Reproduce the entries that follow exactly, dropping each image.

● **Data listing**:
----

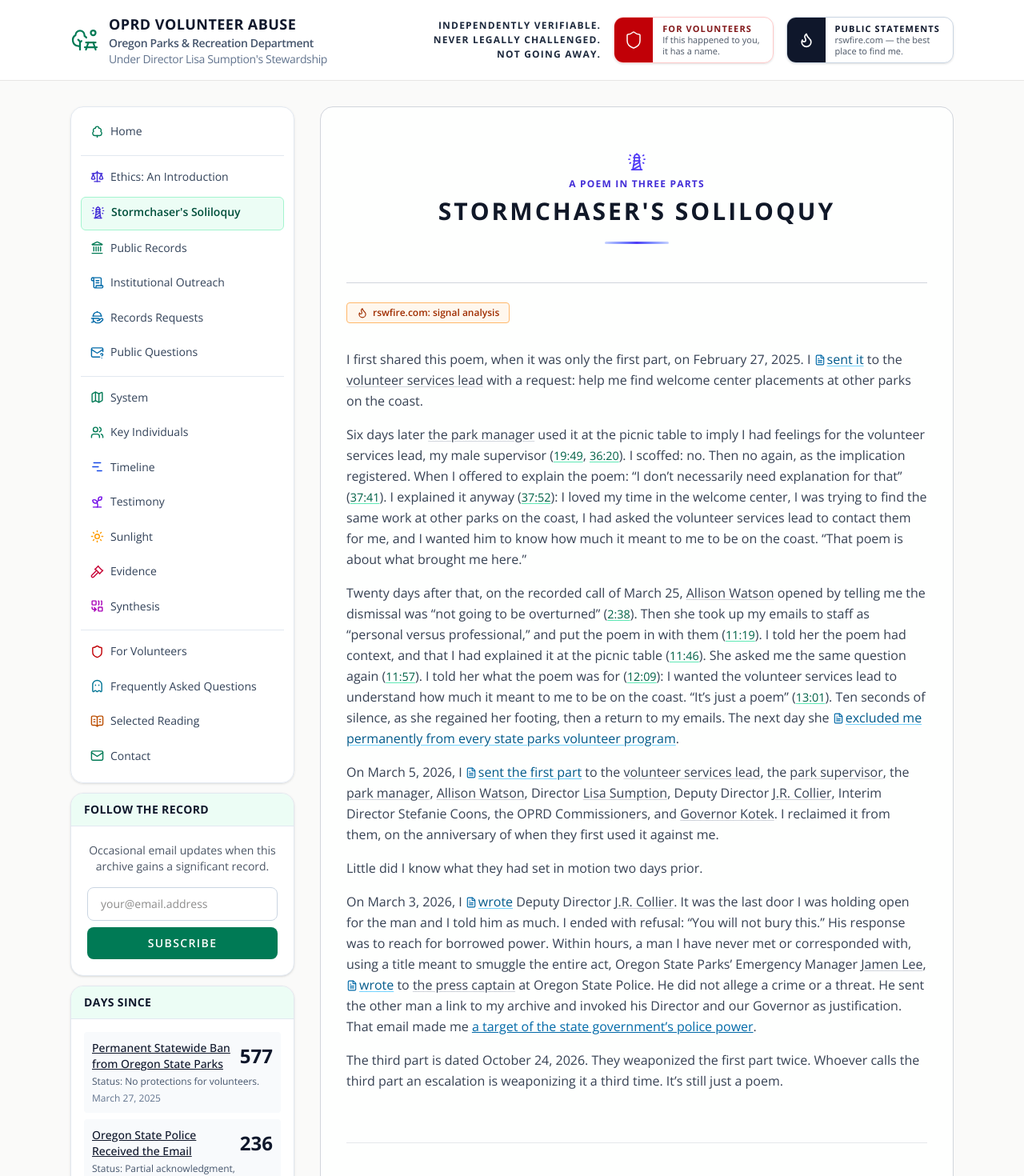
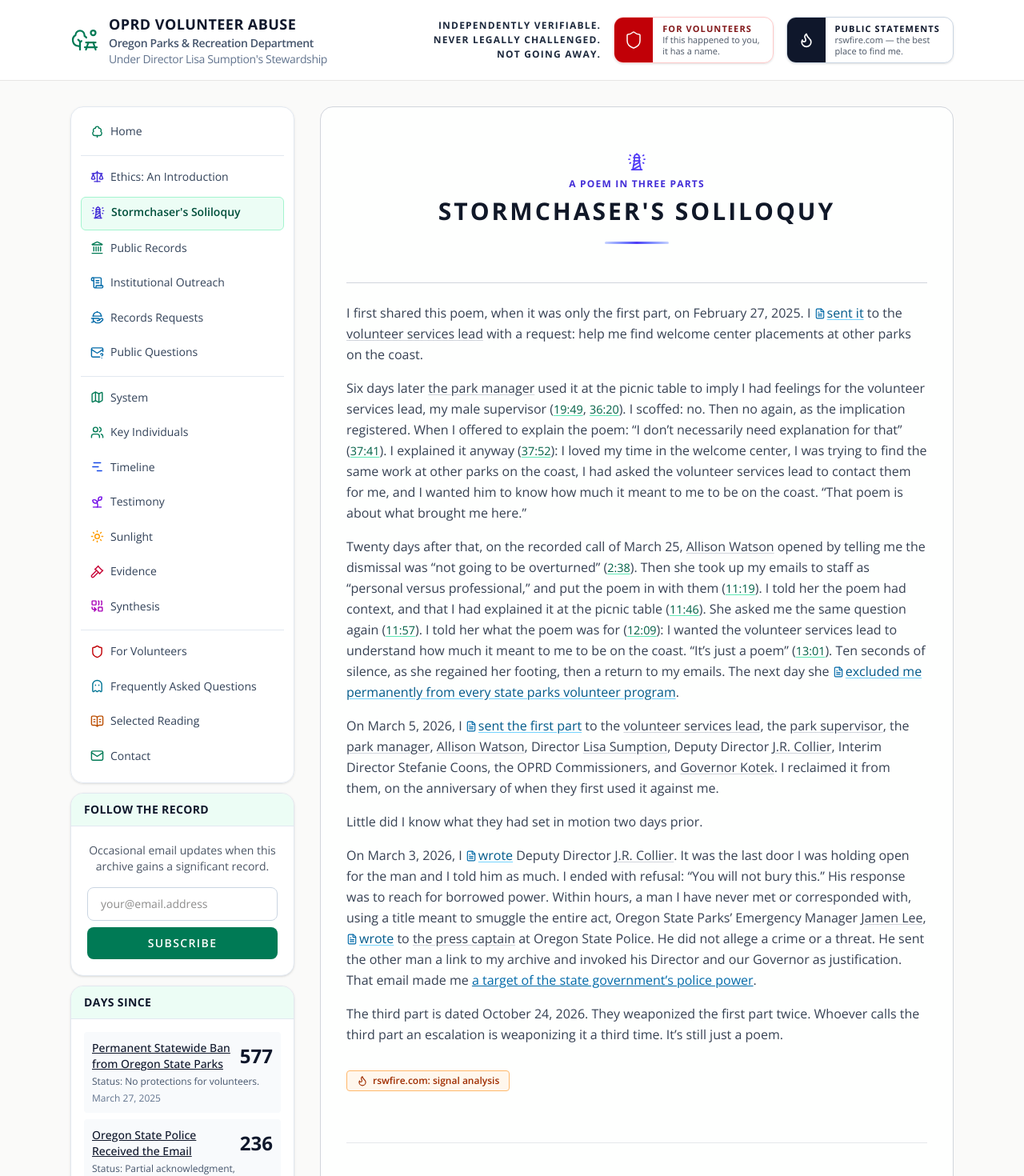
Before and after one commit to rswfire/rswfire.oprd, a Next.js app: page /soliloquy in a window 1280 px wide. Shown: the top 1470 px of the page at 80% size. Built offline with nearby package versions, Linux system fonts and the light colour scheme.

Commit message:
Soliloquy: badge under the preamble

```diff
--- a/app/(archive)/soliloquy/page.tsx
+++ b/app/(archive)/soliloquy/page.tsx
@@ -320,18 +320,6 @@ export default function StormchasersSoliloquyPage() {
             title="STORMCHASER'S SOLILOQUY"
             subtitle="A POEM IN THREE PARTS"
         >
-            <div className="mb-8 flex justify-start">
-                <a
-                    href="https://rswfire.com/signal/01M5RD140R12PRJZH8S9NZBGRJ"
-                    target="_blank"
-                    rel="noopener noreferrer"
-                    className="inline-flex items-center gap-1.5 rounded border border-orange-300 bg-orange-50 px-3 py-1 text-xs font-semibold text-orange-800 hover:bg-orange-100"
-                >
-                    <Icon name="Flame" size={14} aria-hidden />
-                    rswfire.com: signal analysis
-                </a>
-            </div>
-
             <div className="space-y-4 text-base text-gray-700 leading-relaxed">
                 <p>
                     I first shared this poem, when it was only the first part, on February 27, 2025. I{" "}
@@ -393,6 +381,18 @@ export default function StormchasersSoliloquyPage() {
                 </p>
             </div>
 
+            <div className="mt-8 flex justify-start">
+                <a
+                    href="https://rswfire.com/signal/01M5RD140R12PRJZH8S9NZBGRJ"
+                    target="_blank"
+                    rel="noopener noreferrer"
+                    className="inline-flex items-center gap-1.5 rounded border border-orange-300 bg-orange-50 px-3 py-1 text-xs font-semibold text-orange-800 hover:bg-orange-100"
+                >
+                    <Icon name="Flame" size={14} aria-hidden />
+                    rswfire.com: signal analysis
+                </a>
+            </div>
+
             {movements.map((movement) => (
                 <section key={movement.number} className="mt-16 border-t border-gray-200 pt-10">
                     <div className="mb-8">
```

----

● **Solved exercise**:
Before and after one commit to rswfire/rswfire.oprd, a Next.js app: page /soliloquy in a window 1280 px wide. Shown: the top 1470 px of the page at 80% size. Built offline with nearby package versions, Linux system fonts and the light colour scheme.

Commit message:
Soliloquy: badge under the preamble

```diff
--- a/app/(archive)/soliloquy/page.tsx
+++ b/app/(archive)/soliloquy/page.tsx
@@ -320,18 +320,6 @@ export default function StormchasersSoliloquyPage() {
             title="STORMCHASER'S SOLILOQUY"
             subtitle="A POEM IN THREE PARTS"
         >
-            <div className="mb-8 flex justify-start">
-                <a
-                    href="https://rswfire.com/signal/01M5RD140R12PRJZH8S9NZBGRJ"
-                    target="_blank"
-                    rel="noopener noreferrer"
-                    className="inline-flex items-center gap-1.5 rounded border border-orange-300 bg-orange-50 px-3 py-1 text-xs font-semibold text-orange-800 hover:bg-orange-100"
-                >
-                    <Icon name="Flame" size={14} aria-hidden />
-                    rswfire.com: signal analysis
-                </a>
-            </div>
-
             <div className="space-y-4 text-base text-gray-700 leading-relaxed">
                 <p>
                     I first shared this poem, when it was only the first part, on February 27, 2025. I{" "}
@@ -393,6 +381,18 @@ export default function StormchasersSoliloquyPage() {
                 </p>
             </div>
 
+            <div className="mt-8 flex justify-start">
+                <a
+                    href="https://rswfire.com/signal/01M5RD140R12PRJZH8S9NZBGRJ"
+                    target="_blank"
+                    rel="noopener noreferrer"
+                    className="inline-flex items-center gap-1.5 rounded border border-orange-300 bg-orange-50 px-3 py-1 text-xs font-semibold text-orange-800 hover:bg-orange-100"
+                >
+                    <Icon name="Flame" size={14} aria-hidden />
+                    rswfire.com: signal analysis
+                </a>
+            </div>
+
             {movements.map((movement) => (
                 <section key={movement.number} className="mt-16 border-t border-gray-200 pt-10">
                     <div className="mb-8">
```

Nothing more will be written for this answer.